Pull each line containing "encodeURIComponent" out of the data and copy it.
# # # # # # #
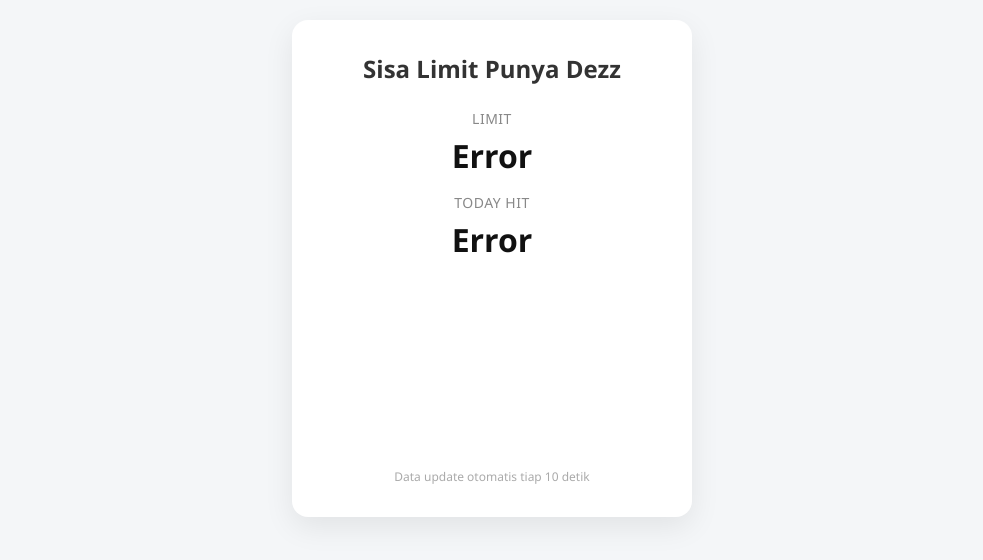
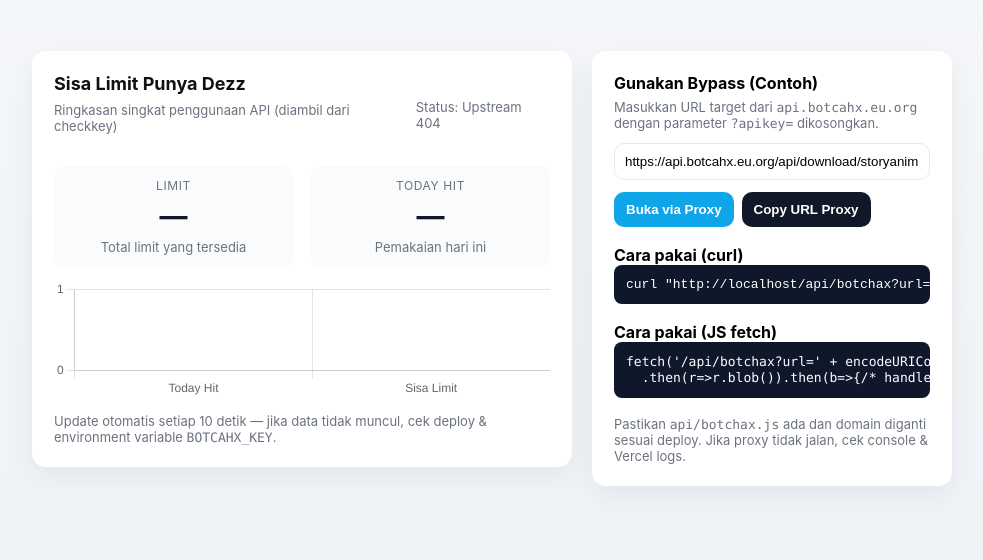
Before and after one commit to DezzPuqi/Dezz-Apie, a plain HTML site: page public/index.html in a window 1280 px wide. Shown: the part 132-692 px from the top of the page, without its empty margins (148-1131 px from the left). Drawn offline with nearby package versions, Linux system fonts and the light colour scheme; no server answers.

Commit message:
Update index.html

```diff
--- a/public/index.html
+++ b/public/index.html
@@ -1,120 +1,233 @@
 <!doctype html>
 <html lang="id">
 <head>
-  <meta charset="utf-8">
-  <meta name="viewport" content="width=device-width,initial-scale=1">
-  <title>Sisa Limit Dezz</title>
-  <script src="https://cdn.jsdelivr.net/npm/chart.js"></script>
+  <meta charset="utf-8" />
+  <meta name="viewport" content="width=device-width,initial-scale=1" />
+  <title>Sisa Limit Dezz — Dashboard</title>
+
+  <!-- Chart.js -->
+  <script src="https://cdn.jsdelivr.net/npm/chart.js@4.4.0/dist/chart.umd.min.js"></script>
+
   <style>
-    * {margin:0;padding:0;box-sizing:border-box}
-    body {
-      font-family: 'Segoe UI', Roboto, Arial, sans-serif;
-      background: #f4f6f8;
+    *{box-sizing:border-box;margin:0;padding:0}
+    body{
+      font-family:Inter, ui-sans-serif, system-ui, -apple-system, "Segoe UI", Roboto, "Helvetica Neue", Arial;
+      background: linear-gradient(180deg,#f6f8fa 0%, #eef2f6 100%);
+      min-height:100vh;
       display:flex;
+      align-items:center;
       justify-content:center;
-      align-items:center;
-      min-height:100vh;
+      padding:28px;
     }
+    .wrap{
+      width:100%;
+      max-width:920px;
+      display:grid;
+      grid-template-columns: 1fr 360px;
+      gap:20px;
+      align-items:start;
+    }
+
+    /* Left card (info + chart) */
     .card {
-      background:#fff;
-      padding:32px 24px;
-      border-radius:16px;
-      box-shadow:0 10px 30px rgba(0,0,0,0.08);
+      background:#ffffff;
+      border-radius:14px;
+      box-shadow:0 10px 30px rgba(19,24,31,0.06);
+      padding:22px;
+    }
+    h1{font-size:18px;color:#111;margin-bottom:8px}
+    .subtitle{color:#6b7280;font-size:13px;margin-bottom:18px}
+    .statRow{display:flex;gap:18px;align-items:center;margin-bottom:12px}
+    .stat{
+      flex:1;
+      background:#fafbfc;border-radius:10px;padding:12px;
       text-align:center;
-      max-width:400px;
-      width:90%;
+      min-width:0;
     }
-    h1 {
-      font-size:24px;
-      margin-bottom:24px;
-      color:#333;
+    .label{font-size:12px;color:#6b7280;text-transform:uppercase;letter-spacing:0.6px}
+    .value{font-size:28px;font-weight:700;color:#0f172a;margin-top:6px}
+    .muted{font-size:13px;color:#6b7280;margin-top:6px}
+
+    /* Right card (bypass usage) */
+    .card-right{
+      display:flex;
+      flex-direction:column;
+      gap:12px;
     }
-    .label {
-      font-size:14px;
-      color:#888;
-      margin-bottom:6px;
-      text-transform:uppercase;
-      letter-spacing:0.5px;
+    .input{width:100%;padding:10px;border-radius:10px;border:1px solid #e6e9ee}
+    .btn{
+      display:inline-block;padding:10px 12px;border-radius:10px;background:#0ea5e9;color:white;text-decoration:none;border:none;
+      cursor:pointer;font-weight:600;
     }
-    .value {
-      font-size:32px;
-      font-weight:700;
-      color:#111;
-      margin-bottom:16px;
+    .btn.secondary{background:#111827}
+    .row{display:flex;gap:8px}
+    .small{font-size:13px;color:#6b7280}
+
+    /* status */
+    .status{
+      display:inline-block;padding:6px 10px;border-radius:999px;font-size:12px;background:#eef2ff;color:#0369a1;
+      margin-left:8px;
     }
-    canvas {
-      margin-top:20px;
-    }
-    .footer {
-      font-size:12px;
-      color:#aaa;
-      margin-top:16px;
+
+    canvas{max-width:100%}
+    pre{background:#0f172a;color:#fff;padding:12px;border-radius:8px;font-size:13px;overflow:auto}
+    code{font-family:ui-monospace,SFMono-Regular,Menlo,Monaco,monospace;font-size:13px}
+
+    /* responsive */
+    @media (max-width:880px){
+      .wrap{grid-template-columns:1fr; padding:0 8px}
     }
   </style>
 </head>
 <body>
+  <div class="wrap">
+    <!-- LEFT: Info + Chart -->
     <div class="card">
+      <div style="display:flex;align-items:center;justify-content:space-between">
+        <div>
           <h1>Sisa Limit Punya Dezz</h1>
+          <div class="subtitle">Ringkasan singkat penggunaan API (diambil dari checkkey)</div>
+        </div>
+        <div id="statusBox" class="small muted">Status: <span id="statusText">Loading</span></div>
+      </div>
 
+      <div style="margin-top:14px" class="statRow">
+        <div class="stat">
           <div class="label">Limit</div>
-    <div id="limit" class="value">Loading...</div>
+          <div id="limit" class="value">—</div>
+          <div class="muted">Total limit yang tersedia</div>
+        </div>
+        <div class="stat">
+          <div class="label">Today Hit</div>
+          <div id="todayHit" class="value">—</div>
+          <div class="muted">Pemakaian hari ini</div>
+        </div>
+      </div>
 
-    <div class="label">Today Hit</div>
-    <div id="todayHit" class="value">Loading...</div>
+      <div style="margin-top:12px">
+        <canvas id="chart" height="120"></canvas>
+      </div>
 
-    <canvas id="chart" width="300" height="150"></canvas>
+      <div style="margin-top:14px" class="small muted">Update otomatis setiap 10 detik — jika data tidak muncul, cek deploy & environment variable <code>BOTCAHX_KEY</code>.</div>
+    </div>
 
-    <div class="footer">Data update otomatis tiap 10 detik</div>
+    <!-- RIGHT: Bypass usage -->
+    <div class="card card-right">
+      <div>
+        <div style="font-weight:700;margin-bottom:6px">Gunakan Bypass (Contoh)</div>
+        <div class="small">Masukkan URL target dari <code>api.botcahx.eu.org</code> dengan parameter <code>?apikey=</code> dikosongkan.</div>
+      </div>
+
+      <input id="targetUrl" class="input" type="text" value="https://api.botcahx.eu.org/api/download/storyanime?apikey=" />
+
+      <div class="row">
+        <button id="openBtn" class="btn">Buka via Proxy</button>
+        <button id="copyBtn" class="btn secondary">Copy URL Proxy</button>
+      </div>
+
+      <div>
+        <div style="font-weight:700;margin-top:6px">Cara pakai (curl)</div>
+        <pre id="curlExample">curl "https://YOUR_DOMAIN.vercel.app/api/botchax?url=https://api.botcahx.eu.org/api/download/storyanime?apikey="</pre>
+      </div>
+
+      <div>
+        <div style="font-weight:700;margin-top:6px">Cara pakai (JS fetch)</div>
+        <pre><code>fetch('/api/botchax?url=' + encodeURIComponent('https://api.botcahx.eu.org/api/download/storyanime?apikey='))
+  .then(r=>r.blob()).then(b=>{/* handle file */})</code></pre>
+      </div>
+
+      <div class="small muted">Pastikan <code>api/botchax.js</code> ada dan domain diganti sesuai deploy. Jika proxy tidak jalan, cek console & Vercel logs.</div>
+    </div>
   </div>
 
   <script>
-    let chart;
+    // helper
+    const $ = id => document.getElementById(id);
 
-    async function loadLimit() {
-      try {
-        const res = await fetch('/api/checklimit');
-        const data = await res.json();
-        const limit = data.limit ?? 0;
-        const today = data.todayHit ?? 0;
-
-        document.getElementById('limit').textContent = limit;
-        document.getElementById('todayHit').textContent = today;
-
-        // Update chart
-        if (!chart) {
-          const ctx = document.getElementById('chart').getContext('2d');
-          chart = new Chart(ctx, {
+    // Chart setup
+    const ctx = $('chart').getContext('2d');
+    const chart = new Chart(ctx, {
       type: 'bar',
       data: {
-              labels: ['TodayHit','Sisa Limit'],
+        labels: ['Today Hit', 'Sisa Limit'],
         datasets: [{
-                label: 'Penggunaan API',
-                data: [today, limit - today],
-                backgroundColor: ['#4caf50','#ddd'],
-                borderRadius: 6,
+          label: 'Penggunaan',
+          data: [0,0],
+          backgroundColor: ['#0ea5e9', '#cbd5e1'],
+          borderRadius: 6
         }]
       },
       options: {
-              responsive:true,
-              plugins: { legend: { display: false } },
+        plugins: { legend: { display:false } },
         scales: {
-                y: { beginAtZero:true }
-              }
+          y: { beginAtZero: true, ticks:{precision:0} }
+        },
+        maintainAspectRatio:false
       }
     });
-        } else {
-          chart.data.datasets[0].data = [today, limit - today];
+
+    async function fetchLimit() {
+      try {
+        $('statusText').textContent = 'Mengambil...';
+        const res = await fetch('/api/checklimit', {cache: 'no-store'});
+        if (!res.ok) {
+          $('statusText').textContent = `Upstream ${res.status}`;
+          // graceful fallback: don't replace numbers with "Error", just leave previous or show dash
+          return;
+        }
+        const j = await res.json();
+        // normalize numbers
+        const limit = Number.isFinite(j.limit) ? Number(j.limit) : 0;
+        const today = Number.isFinite(j.todayHit) ? Number(j.todayHit) : 0;
+        const remaining = Math.max(0, limit - today);
+
+        // update UI
+        $('limit').textContent = limit.toLocaleString('id');
+        $('todayHit').textContent = today.toLocaleString('id');
+
+        // chart update (show today & remaining)
+        chart.data.datasets[0].data = [today, remaining];
         chart.update();
-        }
-      } catch(e) {
-        console.error(e);
-        document.getElementById('limit').textContent = 'Error';
-        document.getElementById('todayHit').textContent = 'Error';
+
+        $('statusText').textContent = 'OK';
+      } catch (err) {
+        console.error('fetchLimit error', err);
+        // keep existing values, update status
+        $('statusText').textContent = 'Gagal ambil data';
       }
     }
 
-    loadLimit();
-    setInterval(loadLimit, 10000);
+    // initial load + interval
+    fetchLimit();
+    setInterval(fetchLimit, 10000);
+
+    // Bypass buttons
+    function getProxyUrl(inputUrl) {
+      // encode whole url
+      return `${location.origin}/api/botchax?url=${encodeURIComponent(inputUrl)}`;
+    }
+
+    $('openBtn').addEventListener('click', (e) => {
+      const u = $('targetUrl').value.trim();
+      if (!u) return alert('Masukkan URL target dulu');
+      window.open(getProxyUrl(u), '_blank');
+    });
+
+    $('copyBtn').addEventListener('click', async () => {
+      const u = $('targetUrl').value.trim();
+      const proxy = getProxyUrl(u);
+      try {
+        await navigator.clipboard.writeText(proxy);
+        alert('URL proxy disalin ke clipboard');
+        // update curl example shown
+        $('curlExample').textContent = `curl "${proxy}"`;
+      } catch (e) {
+        alert('Gagal salin: ' + e);
+      }
+    });
+
+    // init curl example with default
+    $('curlExample').textContent = `curl "${getProxyUrl($('targetUrl').value)}"`;
   </script>
 </body>
         </html>
```
Lines whose indentation alone changed are shown as unchanged.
# # # # # # #
| ANSWER TO THIS PROBLEM |
+        <pre><code>fetch('/api/botchax?url=' + encodeURIComponent('https://api.botcahx.eu.org/api/download/storyanime?apikey='))
+      return `${location.origin}/api/botchax?url=${encodeURIComponent(inputUrl)}`;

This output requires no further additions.